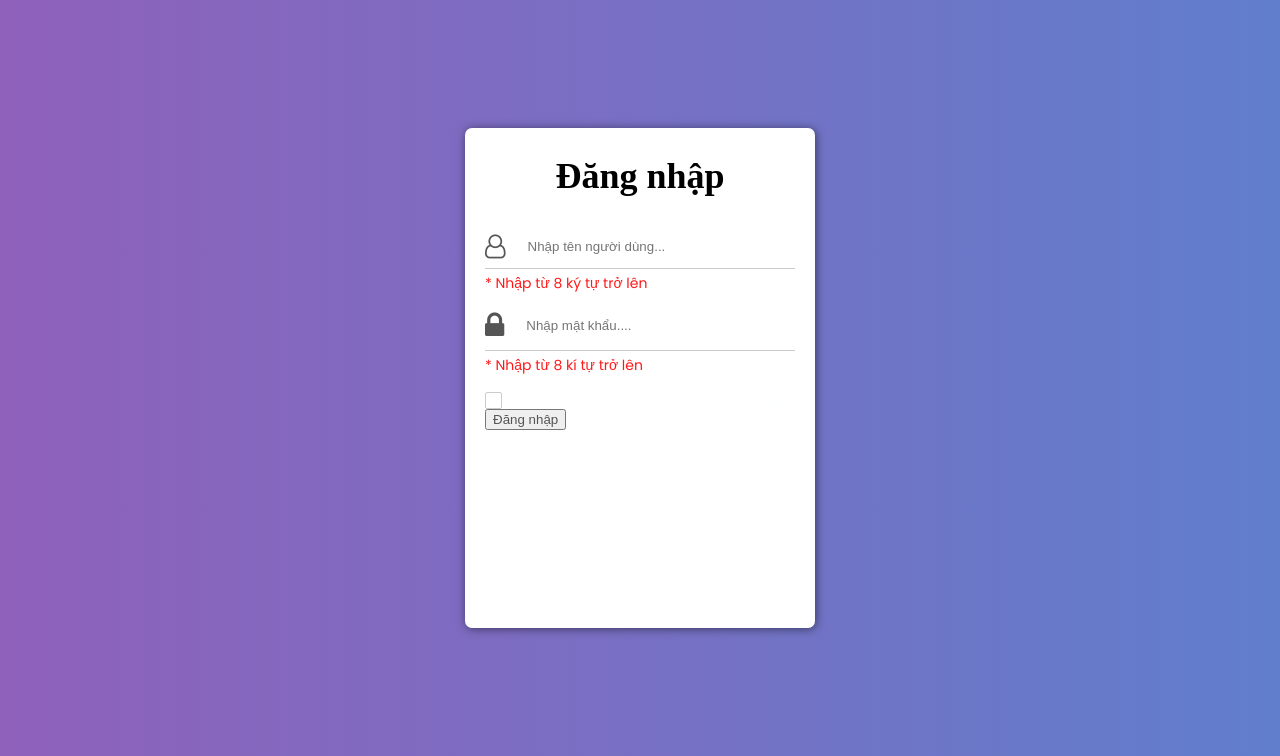
Repository: Nieday306/shophoaqua
Page: login.html
The author's editor kept a copy of each file at every save. The page is drawn from the files as they stood at one save, then again after the next save.
The browser window is 1280 px wide. The pictures show the whole page.

Above is the page before, as saved 2024-04-06 18:22:56.

### login.html
<!DOCTYPE html>
<html lang="en">
  <head>
    <meta charset="UTF-8" />
    <meta name="viewport" content="width=device-width, initial-scale=1.0" />
    <!-- reset css -->
    <link rel="stylesheet" href="./assets/css/reset.css" />
    <!-- style css -->
    <link rel="stylesheet" href="./assets/css/style.css" />
    <!-- login css -->
    <link rel="stylesheet" href="./assets/css/login.css" />
    <!-- font  -->
    <link rel="stylesheet" href="./assets/font/stylesheet.css" />
    <title>CTN - Đăng nhập</title>
    <!-- font awesome -->
    <link
      rel="stylesheet"
      href="https://cdnjs.cloudflare.com/ajax/libs/font-awesome/4.7.0/css/font-awesome.min.css"
    />
  </head>
  <body>
    <main>
      <div class="login">
        <form
          action="https://api-gateway.fullstack.edu.vn/action_page.php"
          method="post"
          autocomplete="off"
        >
          <h1 class="login-title">Đăng nhập</h1>
          <div class="form-group">
            <div class="row row-text">
              <label for="username"
                ><i class="fa fa-user-o" style="font-size: 24px"></i
              ></label>
              <input
                type="text"
                name="username"
                id="username"
                placeholder="Nhập tên người dùng..."
                required
                minlength="8"
              />
            </div>
            <p class="form-error">* Nhập từ 8 ký tự trở lên</p>
          </div>
          <div class="form-group">
            <div class="row row-text">
              <label for="password">
                <i class="fa fa-lock" style="font-size: 30px"></i>
              </label>
              <input
                type="text"
                name="password"
                id="password"
                placeholder="Nhập mật khẩu...."
                required
                minlength="8"
              />
            </div>
            <p class="form-error">* Nhập từ 8 kí tự trở lên</p>
          </div>
          <div class="form-group">
            <div class="row row-remember">
              <input type="checkbox" name="remember" id="remember" hidden />
              <label class="remember" for="remember">Lưu đăng nhập</label>
              <a href="#!" class="forgot-pass">Quên mật khẩu?</a>
            </div>
          </div>
          <div class="form-group">
            <div class="row">
              <input type="submit" value="Đăng nhập" />
            </div>
          </div>
        </form>
      </div>
    </main>
  </body>
</html>

### assets/css/style.css
* {
  box-sizing: border-box;
}

html,
body {
  scroll-behavior: smooth;
}

html {
  font-size: 62.5%;
}

body {
  font-size: 1.6rem;
  font-family: "Poppins", sans-serif;
  margin: 0px auto;
}

### assets/css/login.css
:root {
  --color-word: #feffff;
}

body {
  background-image: linear-gradient(to right, #8f61bb, #607ecc);
}

/* ==================common=================== */
a {
  text-decoration: none;
  color: var(--color-word);
  font-size: 1.4rem;
  font-weight: 500;
}
/* main */

main {
  display: flex;
}

.login {
  background-color: #fff;
  width: 350px;
  min-height: 500px;
  margin: 10% auto;
  border-radius: 7px;
  box-shadow: 1px 1px 10px rgb(0, 0, 0, 0.5);
  padding: 0 20px;
}

.row {
  display: flex;
  justify-content: space-between;
  align-items: center;
}

.login-title {
  margin-top: 30px;
  font-family: "Times New Roman", Times, serif;
  font-size: 3.6rem;
  font-weight: 600;
  color: #000;
  text-align: center;
  margin-bottom: 40px;
}

.fa,
input {
  color: #555;
}

input[type="text"] {
  width: 100%;
  background-color: transparent;
  outline: none;
  border: none;
  margin-left: 20px;
}

.row-text {
  padding-bottom: 10px;
  border-bottom: 1px solid #ccc;
}

.form-error {
  color: red;
  opacity: 0.9;
  font-size: 1.4rem;
  margin: 7px 0 20px;
  /* visibility: hidden; */
}

input[type="text"]:has(:invalid) ~ .form-error {
  visibility: visible;
}

.row-remember {
  margin-top: 10px;
}

.remember {
  position: relative;
  display: flex;
  align-items: center;
  gap: 10px;
  color: var(--color-word);
  font-size: 1.4rem;
}

.remember::before {
  content: "";
  display: inline-block;
  width: 15px;
  height: 15px;
  background-color: #fff;
  border: 1px solid#ccc;
  border-radius: 2px;
}

input[type="checkbox"]:checked ~ .remember::after {
  position: absolute;
  content: "";
  display: inline-block;
  height: 5px;
  width: 10px;
  top: 2px;
  left: 2px;
  border: 3px solid #737499;
  border-top: none;
  border-right: none;
  rotate: -45deg;
}

.remember::before,
.remember::after {
  cursor: pointer;
}

.forgot-pass {
}

### assets/font/stylesheet.css
@font-face {
    font-family: 'Poppins';
    src: url('Poppins-Black.woff2') format('woff2'),
        url('Poppins-Black.woff') format('woff');
    font-weight: 900;
    font-style: normal;
    font-display: swap;
}

@font-face {
    font-family: 'Poppins';
    src: url('Poppins-Bold.woff2') format('woff2'),
        url('Poppins-Bold.woff') format('woff');
    font-weight: bold;
    font-style: normal;
    font-display: swap;
}

@font-face {
    font-family: 'Poppins';
    src: url('Poppins-BlackItalic.woff2') format('woff2'),
        url('Poppins-BlackItalic.woff') format('woff');
    font-weight: 900;
    font-style: italic;
    font-display: swap;
}

@font-face {
    font-family: 'Poppins';
    src: url('Poppins-BoldItalic.woff2') format('woff2'),
        url('Poppins-BoldItalic.woff') format('woff');
    font-weight: bold;
    font-style: italic;
    font-display: swap;
}

@font-face {
    font-family: 'Poppins';
    src: url('Poppins-ExtraLightItalic.woff2') format('woff2'),
        url('Poppins-ExtraLightItalic.woff') format('woff');
    font-weight: 200;
    font-style: italic;
    font-display: swap;
}

@font-face {
    font-family: 'Poppins';
    src: url('Poppins-ExtraBoldItalic.woff2') format('woff2'),
        url('Poppins-ExtraBoldItalic.woff') format('woff');
    font-weight: bold;
    font-style: italic;
    font-display: swap;
}

@font-face {
    font-family: 'Poppins';
    src: url('Poppins-ExtraBold.woff2') format('woff2'),
        url('Poppins-ExtraBold.woff') format('woff');
    font-weight: bold;
    font-style: normal;
    font-display: swap;
}

@font-face {
    font-family: 'Poppins';
    src: url('Poppins-Italic.woff2') format('woff2'),
        url('Poppins-Italic.woff') format('woff');
    font-weight: normal;
    font-style: italic;
    font-display: swap;
}

@font-face {
    font-family: 'Poppins';
    src: url('Poppins-ExtraLight.woff2') format('woff2'),
        url('Poppins-ExtraLight.woff') format('woff');
    font-weight: 200;
    font-style: normal;
    font-display: swap;
}

@font-face {
    font-family: 'Poppins';
    src: url('Poppins-Regular.woff2') format('woff2'),
        url('Poppins-Regular.woff') format('woff');
    font-weight: normal;
    font-style: normal;
    font-display: swap;
}

@font-face {
    font-family: 'Poppins';
    src: url('Poppins-LightItalic.woff2') format('woff2'),
        url('Poppins-LightItalic.woff') format('woff');
    font-weight: 300;
    font-style: italic;
    font-display: swap;
}

@font-face {
    font-family: 'Poppins';
    src: url('Poppins-SemiBold.woff2') format('woff2'),
        url('Poppins-SemiBold.woff') format('woff');
    font-weight: 600;
    font-style: normal;
    font-display: swap;
}

@font-face {
    font-family: 'Poppins';
    src: url('Poppins-Light.woff2') format('woff2'),
        url('Poppins-Light.woff') format('woff');
    font-weight: 300;
    font-style: normal;
    font-display: swap;
}

@font-face {
    font-family: 'Poppins';
    src: url('Poppins-Medium.woff2') format('woff2'),
        url('Poppins-Medium.woff') format('woff');
    font-weight: 500;
    font-style: normal;
    font-display: swap;
}

@font-face {
    font-family: 'Poppins';
    src: url('Poppins-MediumItalic.woff2') format('woff2'),
        url('Poppins-MediumItalic.woff') format('woff');
    font-weight: 500;
    font-style: italic;
    font-display: swap;
}

@font-face {
    font-family: 'Poppins';
    src: url('Poppins-Thin.woff2') format('woff2'),
        url('Poppins-Thin.woff') format('woff');
    font-weight: 100;
    font-style: normal;
    font-display: swap;
}

@font-face {
    font-family: 'Poppins';
    src: url('Poppins-ThinItalic.woff2') format('woff2'),
        url('Poppins-ThinItalic.woff') format('woff');
    font-weight: 100;
    font-style: italic;
    font-display: swap;
}

@font-face {
    font-family: 'Poppins';
    src: url('Poppins-SemiBoldItalic.woff2') format('woff2'),
        url('Poppins-SemiBoldItalic.woff') format('woff');
    font-weight: 600;
    font-style: italic;
    font-display: swap;
}

Loaded but not shown: assets/css/reset.css (common file)

After the next save:
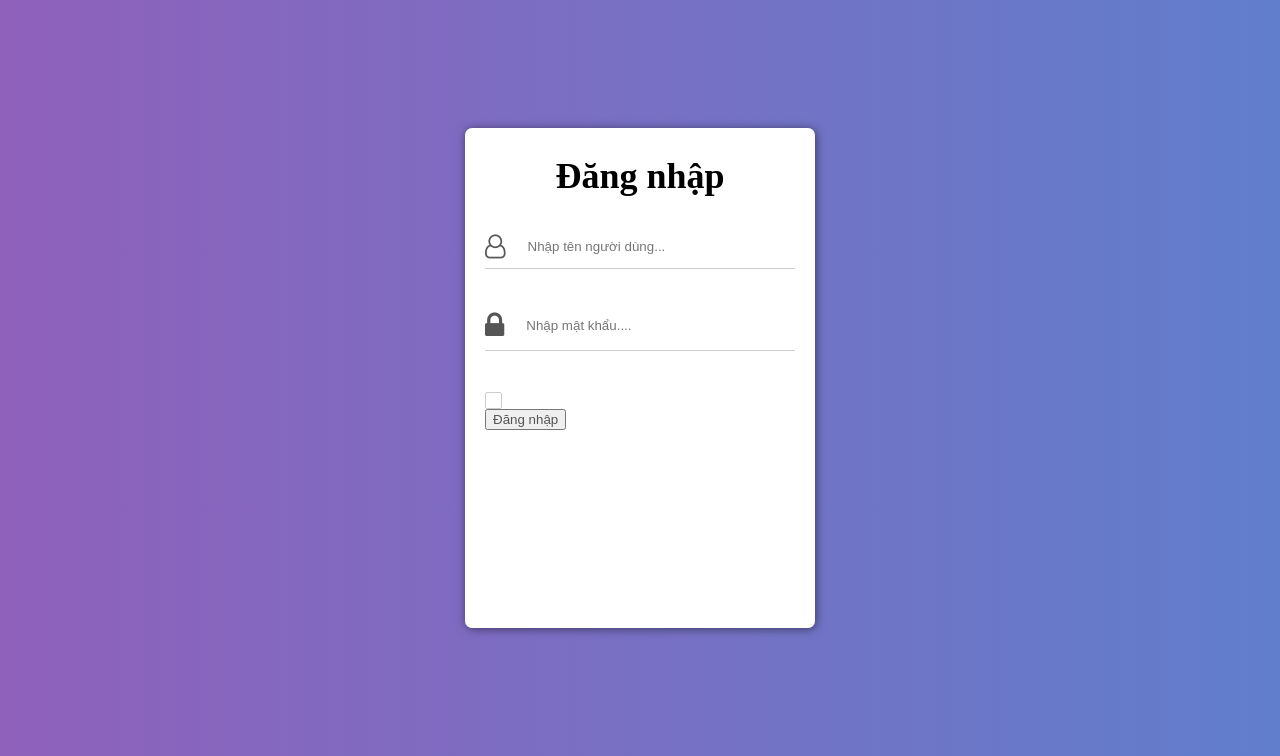
Saved 16 s later.
--- a/assets/css/login.css
+++ b/assets/css/login.css
@@ -68,7 +68,7 @@ input[type="text"] {
   opacity: 0.9;
   font-size: 1.4rem;
   margin: 7px 0 20px;
-  /* visibility: hidden; */
+  visibility: hidden;
 }
 
 input[type="text"]:has(:invalid) ~ .form-error {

:::

Please write out exactly, and only, the lines from the beginning of the entries through the line containing "The browser window", including both and skipping all pictures.

## [Answer to the problem]
Repository: Nieday306/shophoaqua
Page: login.html
The author's editor kept a copy of each file at every save. The page is drawn from the files as they stood at one save, then again after the next save.
The browser window is 1280 px wide. The pictures show the whole page.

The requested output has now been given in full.